“When someone reports suspicious activity, the message goes to a server, and is then passed on to designated locations, which decide if a response is certified. Designated locations are the sheriffs. In the first 48 hours of the project we had 200,000 alerts. I didn’t see all of them but there was one case, for example, of movement in an isolated area. It was certainly out of the ordinary. This time it turned out that we didn’t find any wrongdoing there. …
If we encounter a person we suspect is undocumented, then we pass them on to the federal authorities. It’s misinformation by our own media to say that we targeting immigration. The reason we’ve set up the system is to sustain our decreased crime rate due to increased patrol numbers.

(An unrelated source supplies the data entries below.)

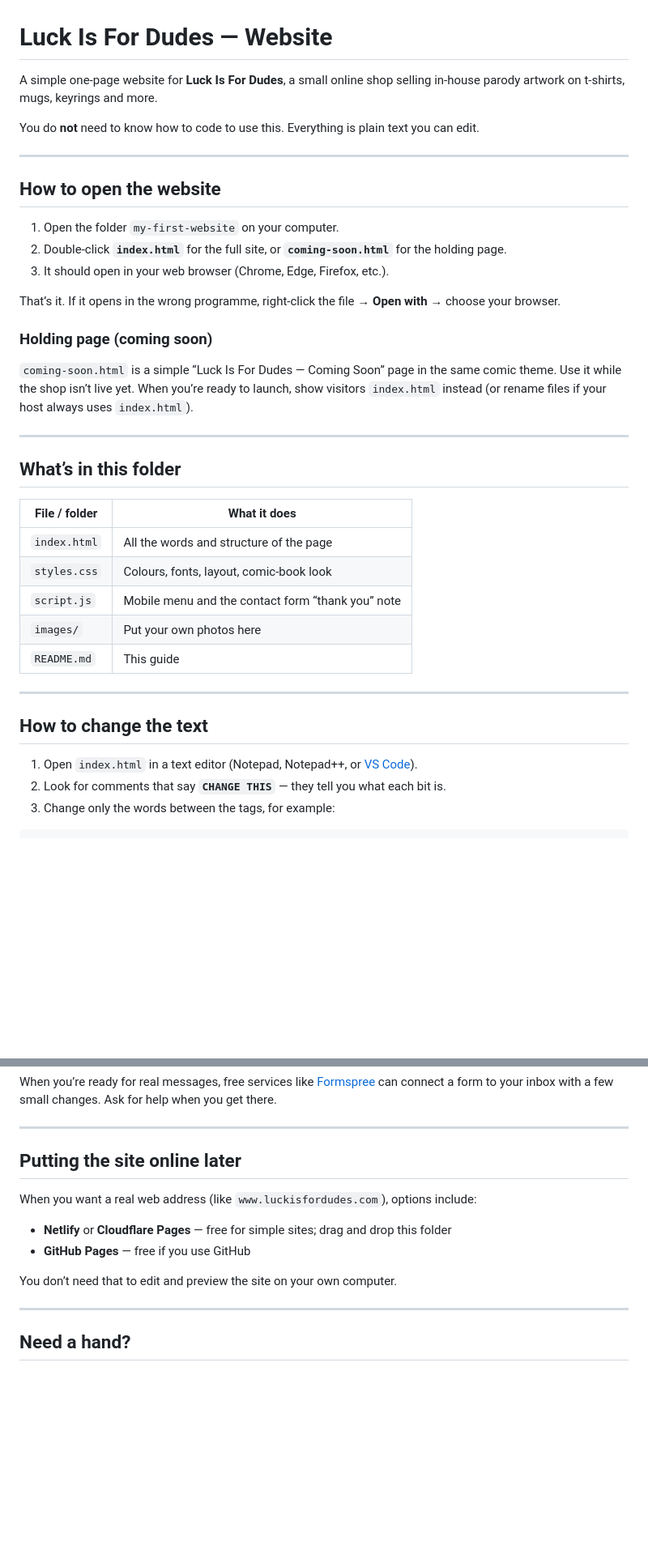
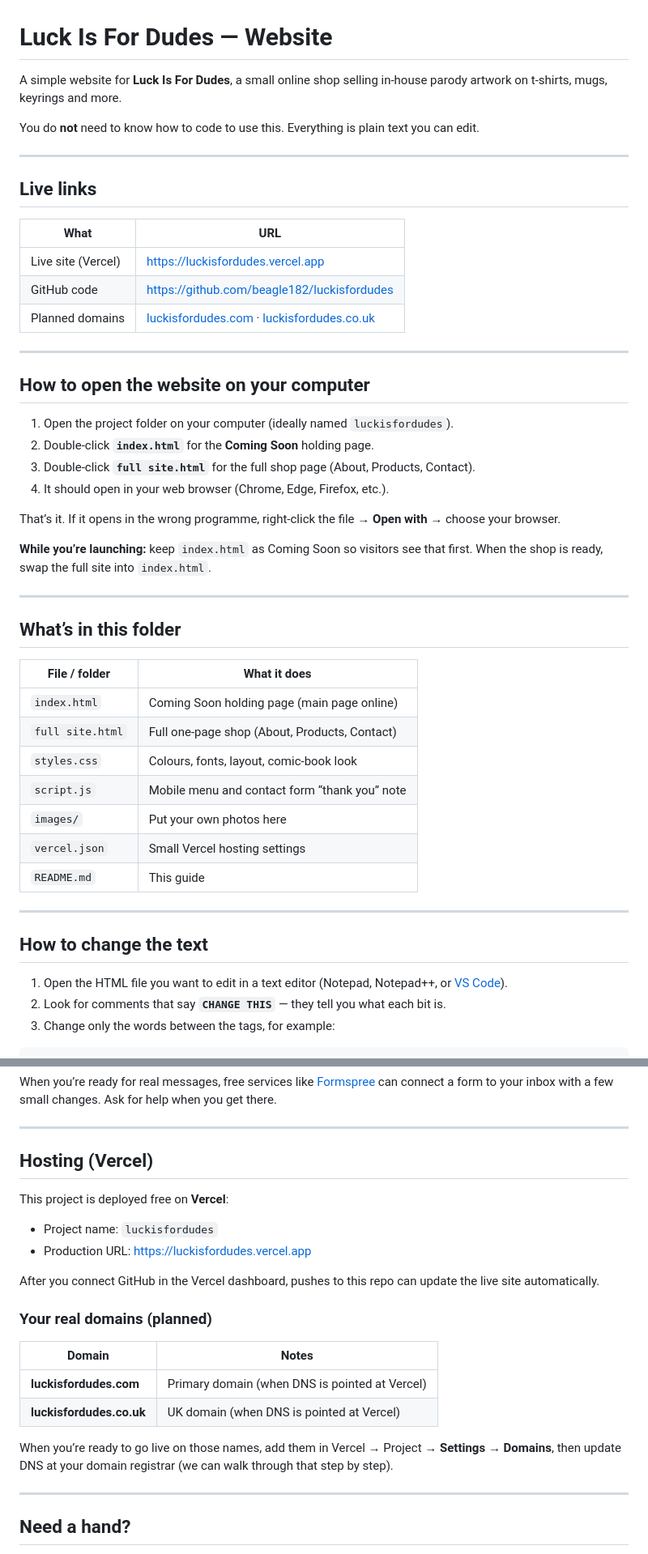
Before and after one commit to beagle182/luckisfordudes, a Markdown page: README.md, 2 parts joined by grey strips. Shown at 81% size. Drawn GitHub-style; blank space fills up the shorter version.

Commit message:
Rename branding to luckisfordudes and document domains
Update README for consistent naming, live links, and planned .com / .co.uk domains.

```diff
--- a/README.md
+++ b/README.md
@@ -1,40 +1,51 @@
 # Luck Is For Dudes — Website
 
-A simple one-page website for **Luck Is For Dudes**, a small online shop selling in-house parody artwork on t-shirts, mugs, keyrings and more.
+A simple website for **Luck Is For Dudes**, a small online shop selling in-house parody artwork on t-shirts, mugs, keyrings and more.
 
 You do **not** need to know how to code to use this. Everything is plain text you can edit.
 
 ---
 
-## How to open the website
+## Live links
 
-1. Open the folder `my-first-website` on your computer.
-2. Double-click **`index.html`** for the full site, or **`coming-soon.html`** for the holding page.
-3. It should open in your web browser (Chrome, Edge, Firefox, etc.).
+| What | URL |
+|------|-----|
+| Live site (Vercel) | https://luckisfordudes.vercel.app |
+| GitHub code | https://github.com/beagle182/luckisfordudes |
+| Planned domains | [luckisfordudes.com](https://luckisfordudes.com) · [luckisfordudes.co.uk](https://luckisfordudes.co.uk) |
+
+---
+
+## How to open the website on your computer
+
+1. Open the project folder on your computer (ideally named `luckisfordudes`).
+2. Double-click **`index.html`** for the **Coming Soon** holding page.
+3. Double-click **`full site.html`** for the full shop page (About, Products, Contact).
+4. It should open in your web browser (Chrome, Edge, Firefox, etc.).
 
 That’s it. If it opens in the wrong programme, right-click the file → **Open with** → choose your browser.
 
-### Holding page (coming soon)
-
-`coming-soon.html` is a simple “Luck Is For Dudes — Coming Soon” page in the same comic theme. Use it while the shop isn’t live yet. When you’re ready to launch, show visitors `index.html` instead (or rename files if your host always uses `index.html`).
+**While you’re launching:** keep `index.html` as Coming Soon so visitors see that first. When the shop is ready, swap the full site into `index.html`.
 
 ---
 
 ## What’s in this folder
 
-| File / folder   | What it does                                      |
-|-----------------|---------------------------------------------------|
-| `index.html`    | All the words and structure of the page           |
-| `styles.css`    | Colours, fonts, layout, comic-book look           |
-| `script.js`     | Mobile menu and the contact form “thank you” note |
-| `images/`       | Put your own photos here                          |
-| `README.md`     | This guide                                        |
+| File / folder     | What it does                                      |
+|-------------------|---------------------------------------------------|
+| `index.html`      | Coming Soon holding page (main page online)       |
+| `full site.html`  | Full one-page shop (About, Products, Contact)     |
+| `styles.css`      | Colours, fonts, layout, comic-book look           |
+| `script.js`       | Mobile menu and contact form “thank you” note     |
+| `images/`         | Put your own photos here                          |
+| `vercel.json`     | Small Vercel hosting settings                     |
+| `README.md`       | This guide                                        |
 
 ---
 
 ## How to change the text
 
-1. Open `index.html` in a text editor (Notepad, Notepad++, or [VS Code](https://code.visualstudio.com/)).
+1. Open the HTML file you want to edit in a text editor (Notepad, Notepad++, or [VS Code](https://code.visualstudio.com/)).
 2. Look for comments that say **`CHANGE THIS`** — they tell you what each bit is.
 3. Change only the words between the tags, for example:
 
@@ -98,14 +109,23 @@ When you’re ready for real messages, free services like [Formspree](https://fo
 
 ---
 
-## Putting the site online later
+## Hosting (Vercel)
 
-When you want a real web address (like `www.luckisfordudes.com`), options include:
+This project is deployed free on **Vercel**:
 
-- **Netlify** or **Cloudflare Pages** — free for simple sites; drag and drop this folder
-- **GitHub Pages** — free if you use GitHub
+- Project name: `luckisfordudes`
+- Production URL: https://luckisfordudes.vercel.app
 
-You don’t need that to edit and preview the site on your own computer.
+After you connect GitHub in the Vercel dashboard, pushes to this repo can update the live site automatically.
+
+### Your real domains (planned)
+
+| Domain | Notes |
+|--------|--------|
+| **luckisfordudes.com** | Primary domain (when DNS is pointed at Vercel) |
+| **luckisfordudes.co.uk** | UK domain (when DNS is pointed at Vercel) |
+
+When you’re ready to go live on those names, add them in Vercel → Project → **Settings** → **Domains**, then update DNS at your domain registrar (we can walk through that step by step).
 
 ---
 
```
Also changed, not shown: other parts of README.md (+2 -2 lines).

Of course there are people who will talk about the Big Brother thing, others who will talk about immigration, and others who will say it’s voyeuristic. We know we’ll get criticism. But we know we’re doing this for the safety of the nation. We have a pretty open border with our neighbors to the south and bad people could take advantage of that. I’m sure there’ll be vandalism attempts once they find out where the cameras are. That’s why we’re not telling them where they are! And that’s not infringing on privacy—we’re not looking in people’s windows. These cameras are in wide open spaces where citizens asked for them”
- What values does Reay claim the Border Watch program upholds?
- Why do those values matter?
- Are there any values that would be undermined by the Border Watch program? Why do those values matter?
3. Politics and images
Koskela writes: “If we take seriously the claims that visual images are political, and that the person using surveillance equipment—in this case, watching the website on her/his computer—does not find knowledge but creates it, we can ask what kind of knowledge an American who is committed enough to do the observation is likely to create. If different audiences provide different readings of same images, what kind of readings are the patriotic Americans likely to give? If the interpretations have both deliberate and unintended consequences, what might these consequences be in the case of the Texas Virtual Border Watch Program?” (55)
- What is the claim that images are political? Explain this, and come up with two examples (not from the Border Watch program).
- What does it mean to say that the person watching “creates” knowledge, but does not “find” it?
- Provide answers to her last two questions.
4. Security and other values
- Is immigration a security problem? Why or why not? Is there a better value or set of values through which to understand immigration?
- Provide a definition of “security” according to which immigration would be a security problem. Then provide a definition of “security” according to which immigration would not be a security problem. Which definition is better, and why?
- Assume for the moment that immigration is in fact a security problem. How does the Texas Virtual Border Watch uphold, or not uphold, the value of security? Is there a better way to achieve the same value?
- Koskela proposes: “an automated computer system would likely be more effective than the Internet site, but it would mediate a very different image. It is essential to provide the anxious public with the impression that they are able to ‘do something’” (60). Assess this statement. What does it say about the possible meanings of “security?”
- Are the issues surrounding Texas Border Watch driven by technology (in other words, is this appropriately categorized as a “technology ethics” problem)? If so, why? If not, why not?
- Do the various motives of the observers (the people who watch at home, and report suspicious activity) matter in assessing the ethics of the program?
Koskela, Hille 2011. “’Don’t mess with Texas!’ Texas Virtual Border Watch Program and the (botched) politics of responsibilization,” Crime, Media, Culture 7, 49-65.